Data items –
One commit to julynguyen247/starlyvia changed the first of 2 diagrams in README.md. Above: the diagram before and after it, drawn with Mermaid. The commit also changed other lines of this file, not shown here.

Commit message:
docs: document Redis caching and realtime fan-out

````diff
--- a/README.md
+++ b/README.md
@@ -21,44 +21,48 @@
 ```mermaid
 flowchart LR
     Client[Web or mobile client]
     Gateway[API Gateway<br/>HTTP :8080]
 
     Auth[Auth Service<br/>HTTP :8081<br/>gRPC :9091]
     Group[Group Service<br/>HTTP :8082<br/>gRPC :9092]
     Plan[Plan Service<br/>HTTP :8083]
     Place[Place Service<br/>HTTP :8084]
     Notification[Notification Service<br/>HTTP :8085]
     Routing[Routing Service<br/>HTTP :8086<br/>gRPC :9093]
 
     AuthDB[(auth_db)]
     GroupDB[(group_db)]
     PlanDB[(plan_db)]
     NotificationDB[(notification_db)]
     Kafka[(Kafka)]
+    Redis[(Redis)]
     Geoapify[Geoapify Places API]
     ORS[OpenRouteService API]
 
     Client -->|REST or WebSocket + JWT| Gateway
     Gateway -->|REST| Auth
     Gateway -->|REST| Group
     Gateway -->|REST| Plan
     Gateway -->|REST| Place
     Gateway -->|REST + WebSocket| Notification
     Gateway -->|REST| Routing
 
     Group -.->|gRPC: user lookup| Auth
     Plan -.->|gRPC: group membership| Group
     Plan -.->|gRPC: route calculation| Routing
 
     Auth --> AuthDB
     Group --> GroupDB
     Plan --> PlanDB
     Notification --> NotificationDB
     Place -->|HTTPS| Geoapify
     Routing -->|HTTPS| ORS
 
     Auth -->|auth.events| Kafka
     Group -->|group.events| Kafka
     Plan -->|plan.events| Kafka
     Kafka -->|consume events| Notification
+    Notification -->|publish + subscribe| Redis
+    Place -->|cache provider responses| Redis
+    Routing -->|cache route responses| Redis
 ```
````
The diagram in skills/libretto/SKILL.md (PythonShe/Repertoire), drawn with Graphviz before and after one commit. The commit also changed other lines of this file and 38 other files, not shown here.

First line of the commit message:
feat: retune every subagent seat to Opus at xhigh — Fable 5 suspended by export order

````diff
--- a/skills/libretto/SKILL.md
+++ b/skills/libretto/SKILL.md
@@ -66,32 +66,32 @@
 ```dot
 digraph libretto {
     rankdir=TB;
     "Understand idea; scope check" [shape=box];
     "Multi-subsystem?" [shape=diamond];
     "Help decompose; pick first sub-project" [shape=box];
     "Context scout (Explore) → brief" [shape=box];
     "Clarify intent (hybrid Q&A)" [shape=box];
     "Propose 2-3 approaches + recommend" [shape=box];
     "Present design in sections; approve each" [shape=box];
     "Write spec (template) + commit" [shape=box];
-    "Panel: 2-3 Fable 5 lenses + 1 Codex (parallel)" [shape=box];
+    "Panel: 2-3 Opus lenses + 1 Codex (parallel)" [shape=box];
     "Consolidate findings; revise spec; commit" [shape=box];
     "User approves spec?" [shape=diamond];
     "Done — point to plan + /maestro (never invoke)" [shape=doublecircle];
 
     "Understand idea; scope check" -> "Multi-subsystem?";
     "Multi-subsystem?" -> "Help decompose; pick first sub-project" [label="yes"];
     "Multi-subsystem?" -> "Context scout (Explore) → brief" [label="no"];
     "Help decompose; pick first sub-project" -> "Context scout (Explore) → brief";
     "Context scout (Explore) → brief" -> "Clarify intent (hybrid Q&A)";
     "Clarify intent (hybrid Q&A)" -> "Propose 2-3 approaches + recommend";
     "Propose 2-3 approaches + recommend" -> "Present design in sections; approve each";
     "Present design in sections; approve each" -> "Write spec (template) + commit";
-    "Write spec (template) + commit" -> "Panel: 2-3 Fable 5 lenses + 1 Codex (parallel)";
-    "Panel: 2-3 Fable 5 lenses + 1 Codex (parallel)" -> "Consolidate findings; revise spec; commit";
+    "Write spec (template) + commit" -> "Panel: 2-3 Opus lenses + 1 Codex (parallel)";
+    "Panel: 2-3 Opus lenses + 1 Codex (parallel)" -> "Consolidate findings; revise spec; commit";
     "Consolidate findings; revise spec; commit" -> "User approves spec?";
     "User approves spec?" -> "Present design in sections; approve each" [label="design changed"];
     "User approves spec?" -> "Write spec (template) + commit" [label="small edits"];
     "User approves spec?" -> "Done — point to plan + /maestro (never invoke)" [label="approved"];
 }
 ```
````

Activity –
Within the entries, find all lines that contain "README" and copy each one.

Result for this exercise –
One commit to julynguyen247/starlyvia changed the first of 2 diagrams in README.md. Above: the diagram before and after it, drawn with Mermaid. The commit also changed other lines of this file, not shown here.
--- a/README.md
+++ b/README.md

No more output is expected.